(Modification records)
= = = =

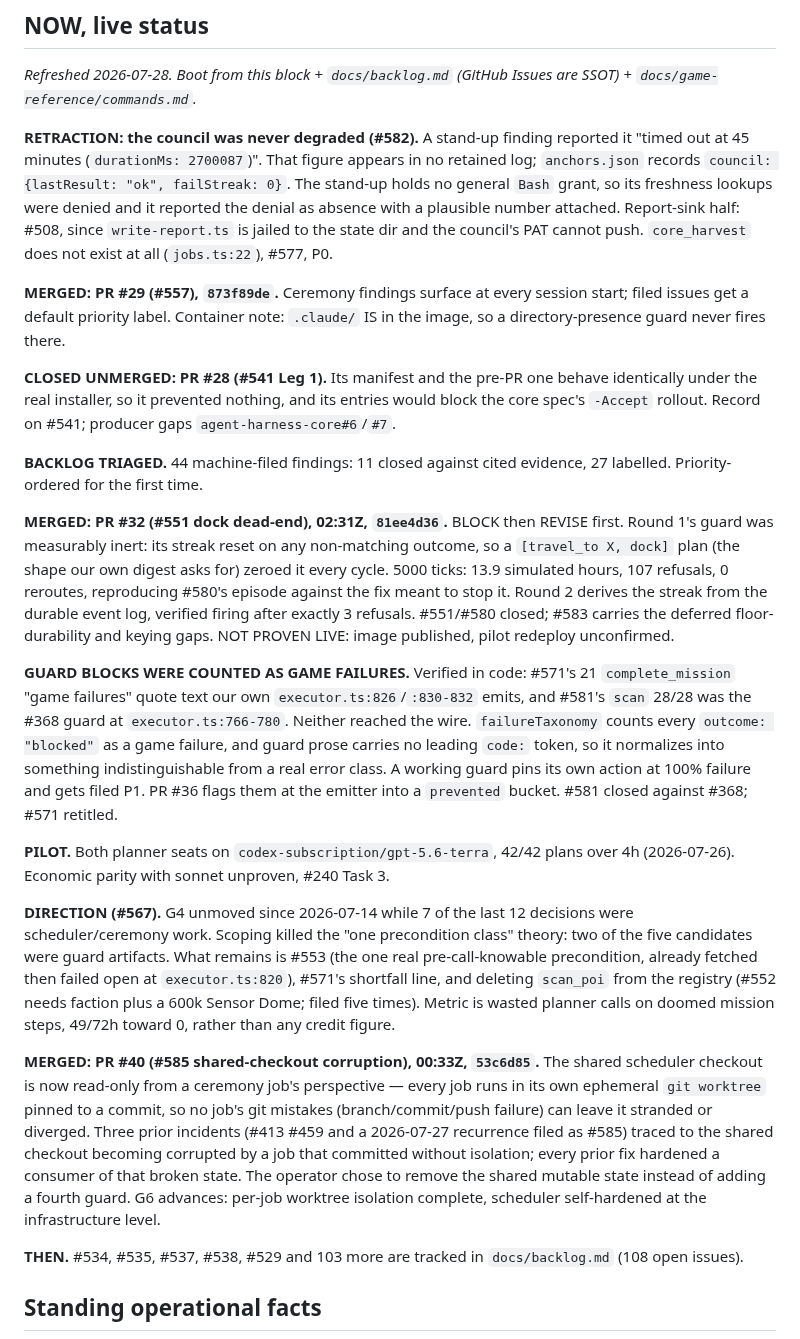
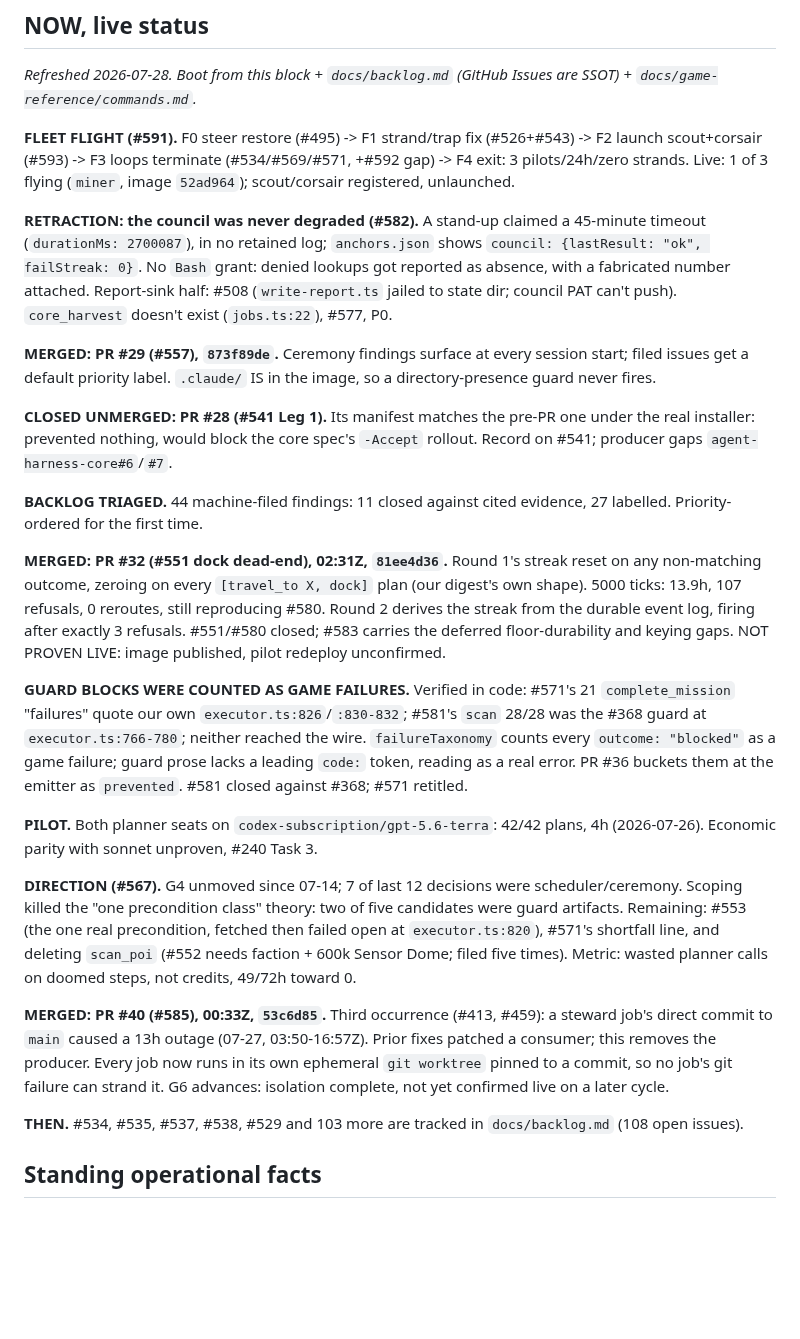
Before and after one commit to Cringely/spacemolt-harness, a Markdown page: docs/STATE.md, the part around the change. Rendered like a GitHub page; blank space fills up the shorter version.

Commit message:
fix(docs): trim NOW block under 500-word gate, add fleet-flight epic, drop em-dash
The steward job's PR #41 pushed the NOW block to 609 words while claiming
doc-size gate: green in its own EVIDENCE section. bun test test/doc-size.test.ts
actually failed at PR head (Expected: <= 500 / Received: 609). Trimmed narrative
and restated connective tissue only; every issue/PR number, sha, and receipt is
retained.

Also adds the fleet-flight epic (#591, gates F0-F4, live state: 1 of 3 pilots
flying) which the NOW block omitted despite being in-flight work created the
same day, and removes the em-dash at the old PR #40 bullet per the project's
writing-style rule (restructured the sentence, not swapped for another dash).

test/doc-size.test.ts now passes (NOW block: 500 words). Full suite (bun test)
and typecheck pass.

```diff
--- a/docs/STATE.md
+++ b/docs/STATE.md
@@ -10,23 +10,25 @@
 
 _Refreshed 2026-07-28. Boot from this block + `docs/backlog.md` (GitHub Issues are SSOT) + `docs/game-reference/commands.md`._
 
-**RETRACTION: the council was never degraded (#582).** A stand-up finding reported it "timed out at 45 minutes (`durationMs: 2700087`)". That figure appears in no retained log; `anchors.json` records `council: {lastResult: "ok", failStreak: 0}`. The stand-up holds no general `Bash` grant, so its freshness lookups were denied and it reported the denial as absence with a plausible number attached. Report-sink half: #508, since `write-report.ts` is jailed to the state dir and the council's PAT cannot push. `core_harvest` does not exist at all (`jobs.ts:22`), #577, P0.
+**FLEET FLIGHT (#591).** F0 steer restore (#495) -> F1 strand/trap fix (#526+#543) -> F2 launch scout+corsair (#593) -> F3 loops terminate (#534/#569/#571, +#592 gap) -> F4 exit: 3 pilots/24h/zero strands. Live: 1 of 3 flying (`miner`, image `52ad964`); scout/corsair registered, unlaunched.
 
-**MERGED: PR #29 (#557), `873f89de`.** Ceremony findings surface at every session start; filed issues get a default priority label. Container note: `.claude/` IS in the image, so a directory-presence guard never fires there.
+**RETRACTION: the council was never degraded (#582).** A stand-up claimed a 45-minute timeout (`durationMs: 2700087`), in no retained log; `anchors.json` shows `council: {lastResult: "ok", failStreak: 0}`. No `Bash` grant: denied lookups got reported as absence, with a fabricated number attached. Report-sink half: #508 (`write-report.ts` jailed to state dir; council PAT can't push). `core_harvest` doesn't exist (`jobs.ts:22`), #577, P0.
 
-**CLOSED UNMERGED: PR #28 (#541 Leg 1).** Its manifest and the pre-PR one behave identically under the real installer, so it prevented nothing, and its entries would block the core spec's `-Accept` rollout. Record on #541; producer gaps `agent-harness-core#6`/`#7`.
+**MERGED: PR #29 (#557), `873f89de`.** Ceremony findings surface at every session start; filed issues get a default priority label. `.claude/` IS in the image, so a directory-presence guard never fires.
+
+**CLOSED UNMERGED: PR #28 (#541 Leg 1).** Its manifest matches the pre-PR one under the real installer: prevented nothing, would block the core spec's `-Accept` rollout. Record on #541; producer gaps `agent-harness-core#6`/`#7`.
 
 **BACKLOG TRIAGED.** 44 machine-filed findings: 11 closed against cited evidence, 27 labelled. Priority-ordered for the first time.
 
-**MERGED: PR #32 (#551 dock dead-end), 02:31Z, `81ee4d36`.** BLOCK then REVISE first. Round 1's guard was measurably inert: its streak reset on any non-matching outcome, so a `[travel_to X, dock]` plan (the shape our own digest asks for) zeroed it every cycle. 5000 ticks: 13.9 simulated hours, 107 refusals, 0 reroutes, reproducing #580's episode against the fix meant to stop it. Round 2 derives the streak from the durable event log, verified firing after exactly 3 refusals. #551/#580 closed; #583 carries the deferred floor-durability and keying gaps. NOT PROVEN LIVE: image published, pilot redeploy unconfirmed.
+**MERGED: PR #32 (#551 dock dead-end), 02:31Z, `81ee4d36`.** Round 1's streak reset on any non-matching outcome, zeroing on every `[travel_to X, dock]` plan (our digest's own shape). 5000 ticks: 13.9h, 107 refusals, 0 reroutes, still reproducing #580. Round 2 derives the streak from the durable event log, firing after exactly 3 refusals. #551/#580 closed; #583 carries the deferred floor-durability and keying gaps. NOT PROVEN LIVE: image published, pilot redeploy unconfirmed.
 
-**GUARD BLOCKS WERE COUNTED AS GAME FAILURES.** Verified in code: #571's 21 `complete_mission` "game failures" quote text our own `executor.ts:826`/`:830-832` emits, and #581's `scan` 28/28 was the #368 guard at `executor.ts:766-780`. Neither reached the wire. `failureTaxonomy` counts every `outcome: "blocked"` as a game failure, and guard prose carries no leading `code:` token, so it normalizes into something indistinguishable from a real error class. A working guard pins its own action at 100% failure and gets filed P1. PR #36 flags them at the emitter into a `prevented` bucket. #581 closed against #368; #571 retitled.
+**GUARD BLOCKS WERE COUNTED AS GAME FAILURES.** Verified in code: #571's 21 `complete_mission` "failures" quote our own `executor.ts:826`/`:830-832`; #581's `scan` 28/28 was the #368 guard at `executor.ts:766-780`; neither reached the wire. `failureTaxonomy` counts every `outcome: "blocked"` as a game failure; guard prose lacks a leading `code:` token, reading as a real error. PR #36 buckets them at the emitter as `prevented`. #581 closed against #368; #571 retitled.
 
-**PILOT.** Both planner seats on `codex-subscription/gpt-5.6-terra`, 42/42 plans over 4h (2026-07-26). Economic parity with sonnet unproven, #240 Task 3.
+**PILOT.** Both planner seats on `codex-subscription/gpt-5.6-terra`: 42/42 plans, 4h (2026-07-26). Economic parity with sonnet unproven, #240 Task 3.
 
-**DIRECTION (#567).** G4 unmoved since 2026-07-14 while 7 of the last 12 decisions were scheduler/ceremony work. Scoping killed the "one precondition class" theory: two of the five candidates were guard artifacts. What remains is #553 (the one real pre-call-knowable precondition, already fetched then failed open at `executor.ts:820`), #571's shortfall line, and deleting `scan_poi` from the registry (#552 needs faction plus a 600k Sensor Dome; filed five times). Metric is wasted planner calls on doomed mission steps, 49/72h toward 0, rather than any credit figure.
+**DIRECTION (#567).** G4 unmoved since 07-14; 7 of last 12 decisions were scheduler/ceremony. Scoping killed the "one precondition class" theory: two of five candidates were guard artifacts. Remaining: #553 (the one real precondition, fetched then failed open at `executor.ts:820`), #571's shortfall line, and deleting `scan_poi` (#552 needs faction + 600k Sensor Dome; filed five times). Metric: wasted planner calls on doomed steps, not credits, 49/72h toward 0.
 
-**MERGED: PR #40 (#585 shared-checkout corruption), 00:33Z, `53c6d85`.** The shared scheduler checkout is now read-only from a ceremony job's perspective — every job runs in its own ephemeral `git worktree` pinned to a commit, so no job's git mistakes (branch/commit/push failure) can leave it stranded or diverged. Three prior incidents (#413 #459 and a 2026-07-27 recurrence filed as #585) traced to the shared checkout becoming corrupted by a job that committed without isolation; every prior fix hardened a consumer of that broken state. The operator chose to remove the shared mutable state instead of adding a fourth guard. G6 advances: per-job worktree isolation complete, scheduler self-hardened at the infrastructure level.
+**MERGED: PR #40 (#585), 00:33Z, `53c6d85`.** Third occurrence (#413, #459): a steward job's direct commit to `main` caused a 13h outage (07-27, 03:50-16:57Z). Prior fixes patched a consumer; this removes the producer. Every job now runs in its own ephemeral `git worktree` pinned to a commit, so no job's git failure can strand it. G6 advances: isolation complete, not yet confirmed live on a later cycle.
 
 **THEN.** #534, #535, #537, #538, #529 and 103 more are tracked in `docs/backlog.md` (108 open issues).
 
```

= = = =

• ABOUT THIS TASK:
All lines in the records above with "dash" need to be found and copied.

• TASK ANSWER:
fix(docs): trim NOW block under 500-word gate, add fleet-flight epic, drop em-dash
same day, and removes the em-dash at the old PR #40 bullet per the project's
writing-style rule (restructured the sentence, not swapped for another dash).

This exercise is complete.